Report each line of the entries that contains the word "github", copied in full.

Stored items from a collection
⁂

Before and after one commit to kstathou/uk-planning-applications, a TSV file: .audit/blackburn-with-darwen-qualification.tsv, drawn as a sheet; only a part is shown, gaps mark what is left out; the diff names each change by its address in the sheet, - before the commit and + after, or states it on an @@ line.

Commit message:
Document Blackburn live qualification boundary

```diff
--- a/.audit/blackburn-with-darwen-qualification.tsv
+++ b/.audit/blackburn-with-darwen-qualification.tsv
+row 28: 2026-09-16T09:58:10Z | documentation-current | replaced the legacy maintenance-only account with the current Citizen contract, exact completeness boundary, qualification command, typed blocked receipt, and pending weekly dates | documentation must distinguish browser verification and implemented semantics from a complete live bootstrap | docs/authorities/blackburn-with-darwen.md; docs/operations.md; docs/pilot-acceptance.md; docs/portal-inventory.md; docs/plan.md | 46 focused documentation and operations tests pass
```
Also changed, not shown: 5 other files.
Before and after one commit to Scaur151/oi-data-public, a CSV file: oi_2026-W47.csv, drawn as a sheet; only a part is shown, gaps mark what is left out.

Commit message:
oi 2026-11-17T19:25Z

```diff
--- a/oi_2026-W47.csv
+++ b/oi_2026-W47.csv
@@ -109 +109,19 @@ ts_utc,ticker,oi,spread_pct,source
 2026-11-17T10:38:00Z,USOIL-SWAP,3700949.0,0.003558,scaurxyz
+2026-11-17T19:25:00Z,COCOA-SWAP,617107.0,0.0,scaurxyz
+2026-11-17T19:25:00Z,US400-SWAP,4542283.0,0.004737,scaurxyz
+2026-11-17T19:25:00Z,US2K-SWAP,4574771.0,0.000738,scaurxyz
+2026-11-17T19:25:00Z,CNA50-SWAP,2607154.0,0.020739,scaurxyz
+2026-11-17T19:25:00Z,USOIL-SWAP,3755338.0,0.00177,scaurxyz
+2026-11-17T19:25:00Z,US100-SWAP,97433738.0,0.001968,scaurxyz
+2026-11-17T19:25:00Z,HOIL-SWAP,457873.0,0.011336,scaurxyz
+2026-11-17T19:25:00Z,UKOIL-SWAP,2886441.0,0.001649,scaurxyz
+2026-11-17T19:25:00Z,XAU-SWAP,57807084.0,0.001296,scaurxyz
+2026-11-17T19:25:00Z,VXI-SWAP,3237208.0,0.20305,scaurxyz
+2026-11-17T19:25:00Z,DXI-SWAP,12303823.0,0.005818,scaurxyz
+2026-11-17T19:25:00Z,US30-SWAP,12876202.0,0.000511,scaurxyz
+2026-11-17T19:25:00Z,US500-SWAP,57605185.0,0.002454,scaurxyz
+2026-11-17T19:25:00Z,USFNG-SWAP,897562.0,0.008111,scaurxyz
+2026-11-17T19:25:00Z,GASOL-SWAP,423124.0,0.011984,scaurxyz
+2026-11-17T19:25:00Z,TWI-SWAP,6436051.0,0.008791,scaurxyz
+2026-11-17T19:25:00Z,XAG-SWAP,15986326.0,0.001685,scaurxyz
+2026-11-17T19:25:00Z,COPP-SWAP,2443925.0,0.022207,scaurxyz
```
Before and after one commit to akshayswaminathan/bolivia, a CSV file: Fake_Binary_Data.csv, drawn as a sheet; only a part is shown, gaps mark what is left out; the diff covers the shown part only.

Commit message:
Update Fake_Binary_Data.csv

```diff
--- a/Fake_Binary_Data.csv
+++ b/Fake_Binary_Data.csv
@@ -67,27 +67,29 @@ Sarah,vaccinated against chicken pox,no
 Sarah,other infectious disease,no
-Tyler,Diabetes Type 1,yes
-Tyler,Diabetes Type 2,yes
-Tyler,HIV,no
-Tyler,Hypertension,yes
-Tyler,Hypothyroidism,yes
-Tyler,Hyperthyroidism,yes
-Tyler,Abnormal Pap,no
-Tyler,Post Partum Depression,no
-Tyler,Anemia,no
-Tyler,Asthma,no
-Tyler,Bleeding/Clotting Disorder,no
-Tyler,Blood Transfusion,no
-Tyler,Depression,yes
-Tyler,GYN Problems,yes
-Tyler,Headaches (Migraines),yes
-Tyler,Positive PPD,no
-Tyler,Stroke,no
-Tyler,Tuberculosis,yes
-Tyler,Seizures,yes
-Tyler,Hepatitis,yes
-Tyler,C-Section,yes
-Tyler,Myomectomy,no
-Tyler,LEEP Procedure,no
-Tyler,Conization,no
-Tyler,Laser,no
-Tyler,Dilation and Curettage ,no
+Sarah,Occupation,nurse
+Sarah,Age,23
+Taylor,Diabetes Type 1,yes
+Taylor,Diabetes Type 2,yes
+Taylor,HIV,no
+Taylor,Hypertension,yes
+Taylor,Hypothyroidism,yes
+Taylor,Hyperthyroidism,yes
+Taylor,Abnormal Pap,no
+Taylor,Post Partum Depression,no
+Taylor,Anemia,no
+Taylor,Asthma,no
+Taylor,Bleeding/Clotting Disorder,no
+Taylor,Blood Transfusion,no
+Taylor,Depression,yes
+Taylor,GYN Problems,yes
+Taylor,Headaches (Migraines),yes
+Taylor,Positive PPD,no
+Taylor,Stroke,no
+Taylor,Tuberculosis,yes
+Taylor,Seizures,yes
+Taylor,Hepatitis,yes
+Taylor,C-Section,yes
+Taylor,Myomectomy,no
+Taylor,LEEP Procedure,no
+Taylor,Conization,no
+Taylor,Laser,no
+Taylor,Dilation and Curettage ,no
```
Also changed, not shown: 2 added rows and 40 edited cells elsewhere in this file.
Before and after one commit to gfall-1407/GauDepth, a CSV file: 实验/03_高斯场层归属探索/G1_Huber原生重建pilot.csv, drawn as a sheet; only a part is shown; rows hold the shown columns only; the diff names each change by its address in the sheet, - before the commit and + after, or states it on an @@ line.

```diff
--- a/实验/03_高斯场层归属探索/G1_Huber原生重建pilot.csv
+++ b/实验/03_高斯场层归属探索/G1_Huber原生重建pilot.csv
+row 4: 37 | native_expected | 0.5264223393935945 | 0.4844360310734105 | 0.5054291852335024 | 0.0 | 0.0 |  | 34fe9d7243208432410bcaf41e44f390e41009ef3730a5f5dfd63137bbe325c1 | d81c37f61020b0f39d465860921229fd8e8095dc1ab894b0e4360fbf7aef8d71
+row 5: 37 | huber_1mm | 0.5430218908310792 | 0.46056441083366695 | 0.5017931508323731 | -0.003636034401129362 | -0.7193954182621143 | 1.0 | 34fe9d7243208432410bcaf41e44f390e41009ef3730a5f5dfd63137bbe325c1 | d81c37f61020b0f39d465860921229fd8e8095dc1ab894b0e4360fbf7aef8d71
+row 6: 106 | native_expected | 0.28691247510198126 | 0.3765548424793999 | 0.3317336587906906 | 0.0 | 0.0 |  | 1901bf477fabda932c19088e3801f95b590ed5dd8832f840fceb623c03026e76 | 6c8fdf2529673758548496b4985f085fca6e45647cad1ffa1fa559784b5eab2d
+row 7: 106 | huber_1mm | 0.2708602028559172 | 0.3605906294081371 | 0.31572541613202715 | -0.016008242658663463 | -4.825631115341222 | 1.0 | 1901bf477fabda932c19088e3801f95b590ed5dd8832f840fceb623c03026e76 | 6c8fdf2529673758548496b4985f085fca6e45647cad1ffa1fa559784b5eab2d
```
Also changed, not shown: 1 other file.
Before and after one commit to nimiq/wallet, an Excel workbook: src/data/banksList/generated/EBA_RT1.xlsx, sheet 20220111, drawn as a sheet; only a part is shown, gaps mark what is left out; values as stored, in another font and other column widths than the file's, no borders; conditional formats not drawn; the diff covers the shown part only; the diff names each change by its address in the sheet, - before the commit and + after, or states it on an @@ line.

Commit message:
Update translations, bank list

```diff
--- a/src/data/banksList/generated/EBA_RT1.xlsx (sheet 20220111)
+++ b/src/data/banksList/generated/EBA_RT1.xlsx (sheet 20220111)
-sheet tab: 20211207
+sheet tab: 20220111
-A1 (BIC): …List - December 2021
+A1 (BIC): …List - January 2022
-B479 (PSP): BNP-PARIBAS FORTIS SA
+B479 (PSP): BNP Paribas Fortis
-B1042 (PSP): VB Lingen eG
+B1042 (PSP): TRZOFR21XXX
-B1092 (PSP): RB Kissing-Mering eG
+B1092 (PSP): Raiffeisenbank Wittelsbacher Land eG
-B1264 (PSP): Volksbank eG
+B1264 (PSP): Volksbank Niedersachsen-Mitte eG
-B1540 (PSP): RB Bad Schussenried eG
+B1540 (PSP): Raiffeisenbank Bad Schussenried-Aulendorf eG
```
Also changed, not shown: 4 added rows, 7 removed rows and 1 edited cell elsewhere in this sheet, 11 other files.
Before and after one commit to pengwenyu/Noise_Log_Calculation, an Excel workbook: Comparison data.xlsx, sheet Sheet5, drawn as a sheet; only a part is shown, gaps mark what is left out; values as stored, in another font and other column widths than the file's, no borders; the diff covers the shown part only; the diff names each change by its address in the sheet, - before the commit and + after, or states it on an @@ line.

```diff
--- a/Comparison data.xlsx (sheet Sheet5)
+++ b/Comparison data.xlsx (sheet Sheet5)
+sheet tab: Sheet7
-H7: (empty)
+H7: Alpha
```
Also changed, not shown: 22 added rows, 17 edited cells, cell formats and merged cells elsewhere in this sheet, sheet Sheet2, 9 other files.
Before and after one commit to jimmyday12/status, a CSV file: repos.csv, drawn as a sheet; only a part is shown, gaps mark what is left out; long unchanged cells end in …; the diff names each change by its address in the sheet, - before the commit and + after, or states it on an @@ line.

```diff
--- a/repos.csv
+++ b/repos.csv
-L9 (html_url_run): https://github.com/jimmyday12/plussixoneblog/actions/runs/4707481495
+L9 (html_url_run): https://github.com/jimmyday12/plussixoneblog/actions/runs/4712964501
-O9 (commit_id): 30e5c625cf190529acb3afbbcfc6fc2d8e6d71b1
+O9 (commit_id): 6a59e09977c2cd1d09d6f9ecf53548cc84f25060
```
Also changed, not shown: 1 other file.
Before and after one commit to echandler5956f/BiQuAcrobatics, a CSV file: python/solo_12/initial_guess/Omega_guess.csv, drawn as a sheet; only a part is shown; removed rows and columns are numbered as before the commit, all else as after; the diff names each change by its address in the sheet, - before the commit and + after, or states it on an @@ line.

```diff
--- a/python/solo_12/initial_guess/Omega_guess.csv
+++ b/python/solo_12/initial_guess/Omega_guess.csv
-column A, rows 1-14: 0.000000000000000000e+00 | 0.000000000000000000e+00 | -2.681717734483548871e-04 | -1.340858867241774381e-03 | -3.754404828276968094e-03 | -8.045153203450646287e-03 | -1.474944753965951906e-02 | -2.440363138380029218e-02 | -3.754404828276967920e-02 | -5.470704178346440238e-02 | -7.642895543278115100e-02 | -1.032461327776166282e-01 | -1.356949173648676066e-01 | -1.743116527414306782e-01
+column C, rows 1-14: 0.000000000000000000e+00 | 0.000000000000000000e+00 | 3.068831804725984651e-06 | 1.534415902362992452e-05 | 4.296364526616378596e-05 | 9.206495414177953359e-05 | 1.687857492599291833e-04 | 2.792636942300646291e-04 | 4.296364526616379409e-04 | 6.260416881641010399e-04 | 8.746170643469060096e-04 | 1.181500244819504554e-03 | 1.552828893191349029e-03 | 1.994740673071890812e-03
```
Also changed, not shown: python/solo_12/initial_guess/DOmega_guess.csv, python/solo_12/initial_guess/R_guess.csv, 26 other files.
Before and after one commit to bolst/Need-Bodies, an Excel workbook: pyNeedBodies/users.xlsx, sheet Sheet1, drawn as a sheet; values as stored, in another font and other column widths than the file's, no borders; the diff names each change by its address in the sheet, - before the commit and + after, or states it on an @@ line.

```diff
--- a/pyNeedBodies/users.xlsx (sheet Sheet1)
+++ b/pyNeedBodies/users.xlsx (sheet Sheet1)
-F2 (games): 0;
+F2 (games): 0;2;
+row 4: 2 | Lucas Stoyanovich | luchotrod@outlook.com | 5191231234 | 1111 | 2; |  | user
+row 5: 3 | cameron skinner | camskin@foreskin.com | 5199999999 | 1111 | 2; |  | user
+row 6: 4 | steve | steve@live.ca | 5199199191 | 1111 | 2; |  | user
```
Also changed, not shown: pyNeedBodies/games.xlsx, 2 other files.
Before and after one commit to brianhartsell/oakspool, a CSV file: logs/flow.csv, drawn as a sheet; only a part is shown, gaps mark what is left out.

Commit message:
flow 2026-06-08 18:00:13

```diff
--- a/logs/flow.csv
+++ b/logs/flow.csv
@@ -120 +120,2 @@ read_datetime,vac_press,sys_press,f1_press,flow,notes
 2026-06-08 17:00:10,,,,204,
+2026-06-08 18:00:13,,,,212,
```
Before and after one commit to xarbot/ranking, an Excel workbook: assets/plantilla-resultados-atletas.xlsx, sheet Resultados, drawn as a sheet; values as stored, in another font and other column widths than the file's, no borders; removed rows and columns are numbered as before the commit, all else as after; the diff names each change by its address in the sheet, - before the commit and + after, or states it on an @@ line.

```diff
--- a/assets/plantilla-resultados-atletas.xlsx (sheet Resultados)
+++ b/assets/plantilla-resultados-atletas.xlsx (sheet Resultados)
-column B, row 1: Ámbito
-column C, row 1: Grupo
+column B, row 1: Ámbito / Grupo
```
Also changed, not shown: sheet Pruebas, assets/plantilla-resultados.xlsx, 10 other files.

⁂

• **RESULT FOR THIS EXERCISE**:
-L9 (html_url_run): https://github.com/jimmyday12/plussixoneblog/actions/runs/4707481495
+L9 (html_url_run): https://github.com/jimmyday12/plussixoneblog/actions/runs/4712964501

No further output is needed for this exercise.